You might not have thought that Paris and Houston would have a lot in common!

You can skip Googling "Paris" and "Houston"
As it turns out, both Parisians and Texans have been using HCB for years, and a just-published abstract describes the experience of the FD in Houston. Unfortunately, the study wasn't "Texas-sized," and was actually smaller than those done in Paris.

Like the French studies, the Houston authors looked retrospectively at all the patients who had received HCB for "possible cyanide poisoning." Over a period of 4 years, 22 patients got the drug. Half of those were found in cardiac arrest, and 8/11 had ROSC "after administration of HCB."

So, awesome, right? Unlike study #2 above, the patients in cardiac arrest actually got HCB before ROSC, not after. Is this proof that HCB, given in arrest, can produce ROSC rates in almost 75% of cases? 

 Limitations of these "case series"studies
Unfortunately, we still can't say.  All of these studies were basically case series. It is very low-quality evidence, ranking just above expert opinion. You can think of such a study design as just a fancy doctor phrase meaning "a bunch of cool stories."

Why? Because there is no comparison group in any of them. Since the drug was never actually tested against another drug, let alone a placebo, we don't know if HCB helped, or did nothing

Heck, for all we know, it may have even hurt patients. We just don't know.

 So, what can we do with this data?
By itself, not much. HCB is a new therapy, with potential, but no solid human evidence to support when we should use it. Of course, we don't always wait for perfect evidence to come along before using drugs and therapies.

With that in mind, what should you and your teammates do the next time FD drags a patient in cardiac arrest out of a fire? Or what if one of your firefighter teammates collapses next to you during a fire?

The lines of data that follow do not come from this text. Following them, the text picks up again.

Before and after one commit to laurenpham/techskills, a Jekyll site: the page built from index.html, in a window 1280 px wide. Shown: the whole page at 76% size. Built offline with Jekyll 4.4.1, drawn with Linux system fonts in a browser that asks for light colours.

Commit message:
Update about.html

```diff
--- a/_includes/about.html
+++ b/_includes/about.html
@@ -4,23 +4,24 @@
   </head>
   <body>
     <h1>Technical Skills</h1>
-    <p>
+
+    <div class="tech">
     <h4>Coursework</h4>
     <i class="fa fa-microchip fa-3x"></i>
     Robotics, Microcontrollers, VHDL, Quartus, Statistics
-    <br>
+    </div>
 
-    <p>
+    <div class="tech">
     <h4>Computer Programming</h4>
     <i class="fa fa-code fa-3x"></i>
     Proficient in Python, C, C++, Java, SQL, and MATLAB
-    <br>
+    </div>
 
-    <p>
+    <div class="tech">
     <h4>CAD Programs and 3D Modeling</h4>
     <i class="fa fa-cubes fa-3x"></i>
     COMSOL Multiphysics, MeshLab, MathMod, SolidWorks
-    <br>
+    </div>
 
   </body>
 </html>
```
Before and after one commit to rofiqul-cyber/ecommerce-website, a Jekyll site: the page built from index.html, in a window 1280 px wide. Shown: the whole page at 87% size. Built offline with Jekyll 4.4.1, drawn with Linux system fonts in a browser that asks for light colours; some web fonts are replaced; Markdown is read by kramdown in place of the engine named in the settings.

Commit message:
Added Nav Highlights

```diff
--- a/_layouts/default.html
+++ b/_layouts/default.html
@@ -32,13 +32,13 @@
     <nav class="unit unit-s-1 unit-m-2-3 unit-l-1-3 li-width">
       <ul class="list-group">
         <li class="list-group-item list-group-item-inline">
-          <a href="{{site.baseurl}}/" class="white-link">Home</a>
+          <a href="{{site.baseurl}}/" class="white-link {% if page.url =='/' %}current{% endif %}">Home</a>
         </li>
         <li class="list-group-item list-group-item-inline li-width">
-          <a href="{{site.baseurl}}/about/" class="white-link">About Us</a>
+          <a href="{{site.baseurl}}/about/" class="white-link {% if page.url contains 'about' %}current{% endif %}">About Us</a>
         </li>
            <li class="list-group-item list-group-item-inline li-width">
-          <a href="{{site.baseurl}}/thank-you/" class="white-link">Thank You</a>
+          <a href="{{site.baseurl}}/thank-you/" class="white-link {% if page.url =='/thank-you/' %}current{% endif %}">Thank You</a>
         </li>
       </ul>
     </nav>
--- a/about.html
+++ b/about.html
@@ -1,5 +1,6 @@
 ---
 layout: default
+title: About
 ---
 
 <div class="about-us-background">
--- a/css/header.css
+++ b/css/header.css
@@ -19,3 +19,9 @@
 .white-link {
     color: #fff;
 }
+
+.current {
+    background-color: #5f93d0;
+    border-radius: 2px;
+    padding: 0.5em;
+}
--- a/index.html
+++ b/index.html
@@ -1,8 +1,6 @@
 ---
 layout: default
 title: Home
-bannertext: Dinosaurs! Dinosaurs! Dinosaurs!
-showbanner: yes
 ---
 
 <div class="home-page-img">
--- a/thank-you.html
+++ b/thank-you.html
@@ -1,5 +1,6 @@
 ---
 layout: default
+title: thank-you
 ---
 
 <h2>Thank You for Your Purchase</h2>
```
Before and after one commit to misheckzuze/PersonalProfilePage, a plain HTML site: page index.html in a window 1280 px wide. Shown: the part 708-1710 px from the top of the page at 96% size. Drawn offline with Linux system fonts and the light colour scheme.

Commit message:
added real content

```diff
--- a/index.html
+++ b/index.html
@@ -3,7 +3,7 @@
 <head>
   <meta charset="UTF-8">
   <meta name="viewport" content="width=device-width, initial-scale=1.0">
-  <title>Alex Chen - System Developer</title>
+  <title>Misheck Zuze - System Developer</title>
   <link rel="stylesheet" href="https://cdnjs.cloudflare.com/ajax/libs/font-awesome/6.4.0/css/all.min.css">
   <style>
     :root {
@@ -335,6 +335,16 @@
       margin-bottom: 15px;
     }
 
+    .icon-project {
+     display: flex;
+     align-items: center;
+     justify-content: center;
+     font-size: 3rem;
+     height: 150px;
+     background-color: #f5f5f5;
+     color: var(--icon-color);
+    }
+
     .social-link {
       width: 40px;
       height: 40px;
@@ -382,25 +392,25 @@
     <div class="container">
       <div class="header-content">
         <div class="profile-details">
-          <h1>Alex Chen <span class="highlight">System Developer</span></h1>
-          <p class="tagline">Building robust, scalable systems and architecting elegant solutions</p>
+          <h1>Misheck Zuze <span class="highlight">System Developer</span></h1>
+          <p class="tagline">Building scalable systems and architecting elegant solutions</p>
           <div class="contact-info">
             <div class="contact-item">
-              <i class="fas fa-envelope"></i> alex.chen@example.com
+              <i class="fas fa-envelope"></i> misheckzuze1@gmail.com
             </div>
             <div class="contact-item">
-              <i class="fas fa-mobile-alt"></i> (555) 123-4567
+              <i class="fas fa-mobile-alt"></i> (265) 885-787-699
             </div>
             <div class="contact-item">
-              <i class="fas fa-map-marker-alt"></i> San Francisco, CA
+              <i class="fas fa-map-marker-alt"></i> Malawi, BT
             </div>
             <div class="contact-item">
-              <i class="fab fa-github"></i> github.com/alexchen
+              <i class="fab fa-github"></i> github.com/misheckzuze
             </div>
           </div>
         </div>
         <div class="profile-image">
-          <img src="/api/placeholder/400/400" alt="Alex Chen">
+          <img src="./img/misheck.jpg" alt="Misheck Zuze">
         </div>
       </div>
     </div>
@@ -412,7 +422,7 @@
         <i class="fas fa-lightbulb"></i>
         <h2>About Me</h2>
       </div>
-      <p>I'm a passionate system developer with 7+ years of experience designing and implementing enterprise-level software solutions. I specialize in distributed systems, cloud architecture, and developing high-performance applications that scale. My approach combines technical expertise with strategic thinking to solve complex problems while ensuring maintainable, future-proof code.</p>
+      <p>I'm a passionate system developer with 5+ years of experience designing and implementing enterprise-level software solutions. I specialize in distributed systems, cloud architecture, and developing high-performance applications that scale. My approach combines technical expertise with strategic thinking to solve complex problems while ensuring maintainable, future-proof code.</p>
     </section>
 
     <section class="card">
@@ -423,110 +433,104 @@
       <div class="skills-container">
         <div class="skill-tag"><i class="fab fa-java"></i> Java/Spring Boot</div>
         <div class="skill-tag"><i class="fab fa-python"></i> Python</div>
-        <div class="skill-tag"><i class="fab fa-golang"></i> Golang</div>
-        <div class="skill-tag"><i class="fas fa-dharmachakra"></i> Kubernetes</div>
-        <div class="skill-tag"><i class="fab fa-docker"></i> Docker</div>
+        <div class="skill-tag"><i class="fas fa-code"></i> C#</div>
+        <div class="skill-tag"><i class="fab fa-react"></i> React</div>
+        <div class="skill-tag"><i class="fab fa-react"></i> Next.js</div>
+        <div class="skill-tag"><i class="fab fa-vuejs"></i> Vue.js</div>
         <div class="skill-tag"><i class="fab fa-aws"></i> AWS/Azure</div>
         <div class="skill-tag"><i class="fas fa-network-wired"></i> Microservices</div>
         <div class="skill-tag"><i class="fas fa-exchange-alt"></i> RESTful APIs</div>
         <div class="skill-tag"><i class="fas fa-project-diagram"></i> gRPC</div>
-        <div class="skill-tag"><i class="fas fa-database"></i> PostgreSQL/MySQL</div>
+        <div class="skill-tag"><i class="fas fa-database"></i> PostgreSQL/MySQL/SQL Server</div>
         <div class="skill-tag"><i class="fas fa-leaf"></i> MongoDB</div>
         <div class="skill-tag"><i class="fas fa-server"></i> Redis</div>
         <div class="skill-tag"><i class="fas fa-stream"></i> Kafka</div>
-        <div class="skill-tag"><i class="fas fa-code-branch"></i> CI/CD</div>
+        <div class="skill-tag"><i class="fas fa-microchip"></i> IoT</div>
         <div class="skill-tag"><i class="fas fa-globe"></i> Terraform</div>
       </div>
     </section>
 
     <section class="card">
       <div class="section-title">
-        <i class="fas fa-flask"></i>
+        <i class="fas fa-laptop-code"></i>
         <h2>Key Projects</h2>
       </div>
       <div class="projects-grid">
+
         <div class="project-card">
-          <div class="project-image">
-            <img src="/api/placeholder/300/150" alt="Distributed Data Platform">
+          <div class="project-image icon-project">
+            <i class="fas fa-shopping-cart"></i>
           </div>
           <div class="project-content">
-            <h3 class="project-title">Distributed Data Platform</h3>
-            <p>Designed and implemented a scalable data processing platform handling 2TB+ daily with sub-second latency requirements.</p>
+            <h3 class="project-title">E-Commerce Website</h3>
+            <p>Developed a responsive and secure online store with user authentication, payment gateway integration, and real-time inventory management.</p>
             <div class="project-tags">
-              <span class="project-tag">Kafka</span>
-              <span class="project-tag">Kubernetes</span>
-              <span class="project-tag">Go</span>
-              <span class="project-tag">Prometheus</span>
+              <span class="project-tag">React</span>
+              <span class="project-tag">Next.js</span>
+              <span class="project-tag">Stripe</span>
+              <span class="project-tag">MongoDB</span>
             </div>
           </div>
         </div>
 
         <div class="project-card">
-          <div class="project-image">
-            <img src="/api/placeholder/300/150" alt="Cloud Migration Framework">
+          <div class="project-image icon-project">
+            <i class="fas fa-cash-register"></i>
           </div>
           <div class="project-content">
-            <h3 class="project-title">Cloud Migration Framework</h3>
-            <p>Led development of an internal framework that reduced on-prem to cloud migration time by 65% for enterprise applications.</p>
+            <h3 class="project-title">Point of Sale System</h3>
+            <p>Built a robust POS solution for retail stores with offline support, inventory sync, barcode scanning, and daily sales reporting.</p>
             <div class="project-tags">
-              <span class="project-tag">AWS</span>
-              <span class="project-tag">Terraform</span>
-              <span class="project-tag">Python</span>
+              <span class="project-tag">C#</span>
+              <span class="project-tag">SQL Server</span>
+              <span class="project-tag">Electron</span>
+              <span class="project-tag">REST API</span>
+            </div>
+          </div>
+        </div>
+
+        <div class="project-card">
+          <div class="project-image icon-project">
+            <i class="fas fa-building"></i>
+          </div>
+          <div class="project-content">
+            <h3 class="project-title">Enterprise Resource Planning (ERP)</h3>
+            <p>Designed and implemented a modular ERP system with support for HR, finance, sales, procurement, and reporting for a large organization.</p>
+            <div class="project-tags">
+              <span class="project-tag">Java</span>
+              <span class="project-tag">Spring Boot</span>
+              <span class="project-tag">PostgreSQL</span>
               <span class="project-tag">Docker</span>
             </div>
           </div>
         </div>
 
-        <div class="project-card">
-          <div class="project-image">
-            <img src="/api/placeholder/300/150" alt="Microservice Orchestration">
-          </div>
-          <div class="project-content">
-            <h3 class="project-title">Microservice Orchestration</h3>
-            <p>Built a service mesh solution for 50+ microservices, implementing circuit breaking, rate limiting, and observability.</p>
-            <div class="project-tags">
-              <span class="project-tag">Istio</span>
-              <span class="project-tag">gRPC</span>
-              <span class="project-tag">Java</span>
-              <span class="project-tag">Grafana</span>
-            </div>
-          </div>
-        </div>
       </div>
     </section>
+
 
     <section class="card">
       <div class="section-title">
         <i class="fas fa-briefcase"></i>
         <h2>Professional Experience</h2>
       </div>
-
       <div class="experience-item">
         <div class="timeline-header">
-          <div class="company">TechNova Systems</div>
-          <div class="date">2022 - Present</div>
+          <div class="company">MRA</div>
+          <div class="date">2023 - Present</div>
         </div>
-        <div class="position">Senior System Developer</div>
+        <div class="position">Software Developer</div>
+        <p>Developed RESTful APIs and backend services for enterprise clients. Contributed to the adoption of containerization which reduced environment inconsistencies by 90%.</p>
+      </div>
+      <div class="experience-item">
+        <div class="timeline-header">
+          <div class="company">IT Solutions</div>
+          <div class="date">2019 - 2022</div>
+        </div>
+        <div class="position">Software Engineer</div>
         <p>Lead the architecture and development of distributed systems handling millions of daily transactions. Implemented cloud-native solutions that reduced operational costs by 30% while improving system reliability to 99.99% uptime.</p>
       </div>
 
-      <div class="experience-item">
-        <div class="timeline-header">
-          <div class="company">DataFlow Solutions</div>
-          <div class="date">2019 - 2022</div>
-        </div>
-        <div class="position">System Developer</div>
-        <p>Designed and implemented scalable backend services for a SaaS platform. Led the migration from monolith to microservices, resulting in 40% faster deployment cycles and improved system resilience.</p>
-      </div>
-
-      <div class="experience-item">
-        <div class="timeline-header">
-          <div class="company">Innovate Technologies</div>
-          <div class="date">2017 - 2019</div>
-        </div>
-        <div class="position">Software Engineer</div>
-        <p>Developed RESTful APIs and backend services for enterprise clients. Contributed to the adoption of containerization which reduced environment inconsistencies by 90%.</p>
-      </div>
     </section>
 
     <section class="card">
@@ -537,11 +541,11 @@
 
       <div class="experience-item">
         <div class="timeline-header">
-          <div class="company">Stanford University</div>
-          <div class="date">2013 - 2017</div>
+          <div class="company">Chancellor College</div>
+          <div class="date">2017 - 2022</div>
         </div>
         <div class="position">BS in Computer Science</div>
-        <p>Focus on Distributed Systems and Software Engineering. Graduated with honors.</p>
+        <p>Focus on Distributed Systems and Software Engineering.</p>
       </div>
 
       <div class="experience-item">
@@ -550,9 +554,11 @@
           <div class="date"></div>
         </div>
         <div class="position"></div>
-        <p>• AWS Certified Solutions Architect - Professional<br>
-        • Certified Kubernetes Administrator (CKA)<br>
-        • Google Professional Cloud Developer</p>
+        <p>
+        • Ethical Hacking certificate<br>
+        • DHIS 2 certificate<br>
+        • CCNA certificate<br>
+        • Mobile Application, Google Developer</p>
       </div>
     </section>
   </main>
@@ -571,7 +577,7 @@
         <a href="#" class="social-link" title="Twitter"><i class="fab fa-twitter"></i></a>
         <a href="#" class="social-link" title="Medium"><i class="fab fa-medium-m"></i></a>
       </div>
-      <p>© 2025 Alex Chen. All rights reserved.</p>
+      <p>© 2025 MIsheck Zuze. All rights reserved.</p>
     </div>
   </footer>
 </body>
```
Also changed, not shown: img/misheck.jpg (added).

The next post will offer some suggestions, based on better evidence, of techniques and therapies that have been shown to lives.